I first saw Hetty in action heading an anti-war march on the fifth anniversary of the invasion of Iraq in 2008. Despite her advanced years, she kept up a seemingly effortless pace along the route down Whitehall to Parliament Square.
I heard she was a tireless peace campaigner who lent her presence and voice to a number of events, including Hiroshima Remembrance Day in Tavistock Square, London, each August 6.
During the film documentary London the Modern Babylon last year she explained it was the sight of young men marching proudly off to war in 1914 and seeing them return with missing limbs that propelled her towards her lifelong campaign.
In August she was a signatory the No Glory in War letter, denouncing government plans for next year’s £55 million celebration of the First World War.
Hetty was also a passionate believer in the National Health Service, taking part in the two marches to save her local hospital, the Whittington, from closure, and reminding the last Labour Conference how grim life was before the arrival of the welfare state in 1945.
Then a couple of months back I attended a gathering in Mornington Crescent, London, to mark World Peace Day. There was Hetty standing remarkably upright, saying in a clear and resolute voice that she had spent her whole life trying to bring peace to the citizens of the world and would continue to do so as long as she had breath in her body.

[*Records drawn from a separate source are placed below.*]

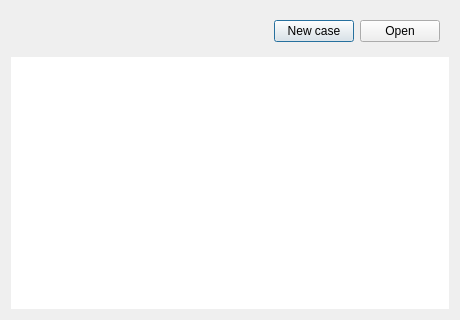
Old version of the form src/foammesh/view/widgets/project_dialog.ui in the repository TheErevnaa/FoamMesh.
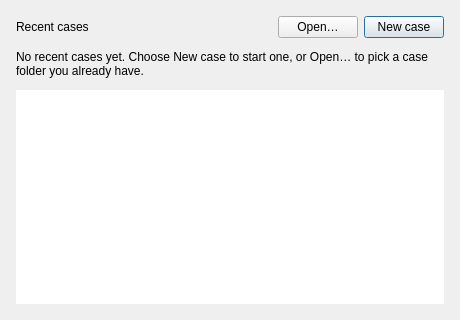
New version of the form.

```diff
--- a/src/foammesh/view/widgets/project_dialog.ui
+++ b/src/foammesh/view/widgets/project_dialog.ui
@@ -20,9 +20,49 @@
    <string>Start FoamMesh</string>
   </property>
   <layout class="QVBoxLayout" name="verticalLayout">
+   <property name="spacing">
+    <number>12</number>
+   </property>
+   <property name="leftMargin">
+    <number>16</number>
+   </property>
+   <property name="topMargin">
+    <number>16</number>
+   </property>
+   <property name="rightMargin">
+    <number>16</number>
+   </property>
+   <property name="bottomMargin">
+    <number>16</number>
+   </property>
    <item>
     <widget class="QWidget" name="widget" native="true">
      <layout class="QHBoxLayout" name="horizontalLayout">
+      <property name="spacing">
+       <number>6</number>
+      </property>
+      <property name="leftMargin">
+       <number>0</number>
+      </property>
+      <property name="topMargin">
+       <number>0</number>
+      </property>
+      <property name="rightMargin">
+       <number>0</number>
+      </property>
+      <property name="bottomMargin">
+       <number>0</number>
+      </property>
+      <item>
+       <widget class="QLabel" name="recentCaps">
+        <property name="foammeshTone" stdset="0">
+         <string>muted</string>
+        </property>
+        <property name="text">
+         <string>Recent cases</string>
+        </property>
+       </widget>
+      </item>
       <item>
        <spacer name="horizontalSpacer">
         <property name="orientation">
@@ -36,28 +76,50 @@
         </property>
        </spacer>
       </item>
+      <item>
+       <widget class="QPushButton" name="open">
+        <property name="text">
+         <string>Open…</string>
+        </property>
+       </widget>
+      </item>
       <item>
        <widget class="QPushButton" name="newCase">
         <property name="text">
          <string>New case</string>
         </property>
-       </widget>
-      </item>
-      <item>
-       <widget class="QPushButton" name="open">
-        <property name="text">
-         <string>Open</string>
+        <property name="default">
+         <bool>true</bool>
         </property>
        </widget>
       </item>
      </layout>
     </widget>
    </item>
+   <item>
+    <widget class="QLabel" name="emptyState">
+     <property name="foammeshTone" stdset="0">
+      <string>secondary</string>
+     </property>
+     <property name="text">
+      <string>No recent cases yet. Choose New case to start one, or Open… to pick a case folder you already have.</string>
+     </property>
+     <property name="alignment">
+      <set>Qt::AlignLeft|Qt::AlignVCenter</set>
+     </property>
+     <property name="wordWrap">
+      <bool>true</bool>
+     </property>
+    </widget>
+   </item>
    <item>
     <widget class="QListWidget" name="recentCases">
      <property name="frameShape">
       <enum>QFrame::NoFrame</enum>
      </property>
+     <property name="spacing">
+      <number>4</number>
+     </property>
      <property name="itemAlignment">
       <set>Qt::AlignTop</set>
      </property>
```
Left out of the diff: 3 changed lines with no effect on the pictures.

Hetty passed away on November 12, an inspiration to all those who believe another world is possible.